Material for this exercise Block Start

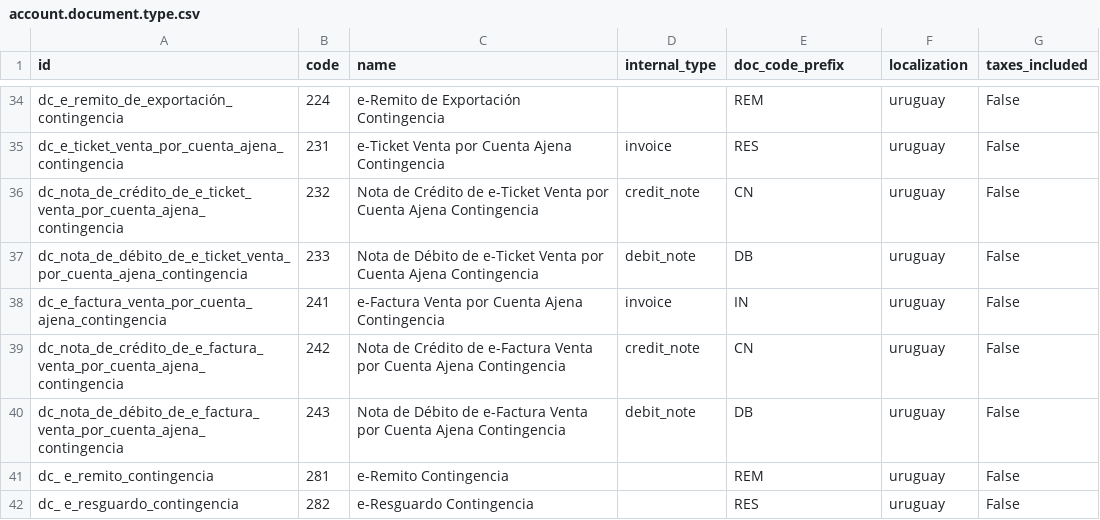
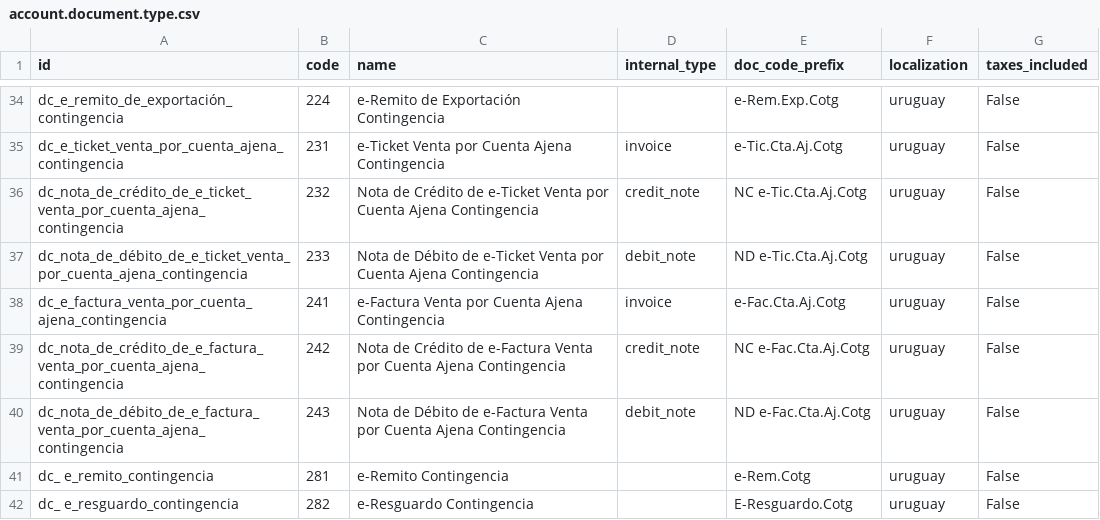
Before and after one commit to ingadhoc/uruguay, a CSV file: l10n_uy/data/account.document.type.csv, drawn as a sheet; only a part is shown, gaps mark what is left out; the diff covers the shown part only; the diff names each change by its address in the sheet, - before the commit and + after, or states it on an @@ line.

Commit message:
wip9
l10n_uy
- update module version
- update the document types codes to create prefix of sequences
- update the padding of the sequence to 7
- update prefix to self.doc_code_prefix

l10n_uy_edi:
- add logic to add TpoCambio when currency is not UYU
  - add new field l10n_uy_currency_rate that holds the rate used
- if electronic document then consult the next number of the sequences
  via webserive to UCFE
- Manage new dgi state: Esperando Respuesta DGI. This does not exist in
  UFCE but we needed to properly show information of the user of the
  state of the document
- delete l10n_uy_document_number and use document number instead (from
  account_document module)
- update cancel button to make it work for 12.0
- we are not able to re validate already sent documents to UFCE because
  we receive error msg xml is different
- we considere invoice validated if has been received by UFCE and has
  not error 00 05 06 11
- Consult DGI state button now update the UFCE/DGI states and UCFE
  Notif and Mensaje Rta
- rename some methods
- add some todos
- remove not used code
- improve messages returned to the user
- reuse method that call UCFE operation in the company

```diff
--- a/l10n_uy/data/account.document.type.csv
+++ b/l10n_uy/data/account.document.type.csv
-E34 (doc_code_prefix): REM
+E34 (doc_code_prefix): e-Rem.Exp.Cotg
-E35 (doc_code_prefix): RES
+E35 (doc_code_prefix): e-Tic.Cta.Aj.Cotg
-E36 (doc_code_prefix): CN
+E36 (doc_code_prefix): NC e-Tic.Cta.Aj.Cotg
-E37 (doc_code_prefix): DB
+E37 (doc_code_prefix): ND e-Tic.Cta.Aj.Cotg
-E38 (doc_code_prefix): IN
+E38 (doc_code_prefix): e-Fac.Cta.Aj.Cotg
-E39 (doc_code_prefix): CN
+E39 (doc_code_prefix): NC e-Fac.Cta.Aj.Cotg
-E40 (doc_code_prefix): DB
+E40 (doc_code_prefix): ND e-Fac.Cta.Aj.Cotg
-E41 (doc_code_prefix): REM
+E41 (doc_code_prefix): e-Rem.Cotg
-E42 (doc_code_prefix): RES
+E42 (doc_code_prefix): E-Resguardo.Cotg
```
Also changed, not shown: 27 edited cells elsewhere in this file, 12 other files.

Material for this exercise Block End

What needs to be done
Would you reproduce, exactly and with nothing added, every line from the beginning of the entries above through the line that contains "- update module version", both included, leaving out the pictures?

Result for this task
Before and after one commit to ingadhoc/uruguay, a CSV file: l10n_uy/data/account.document.type.csv, drawn as a sheet; only a part is shown, gaps mark what is left out; the diff covers the shown part only; the diff names each change by its address in the sheet, - before the commit and + after, or states it on an @@ line.

Commit message:
wip9
l10n_uy
- update module version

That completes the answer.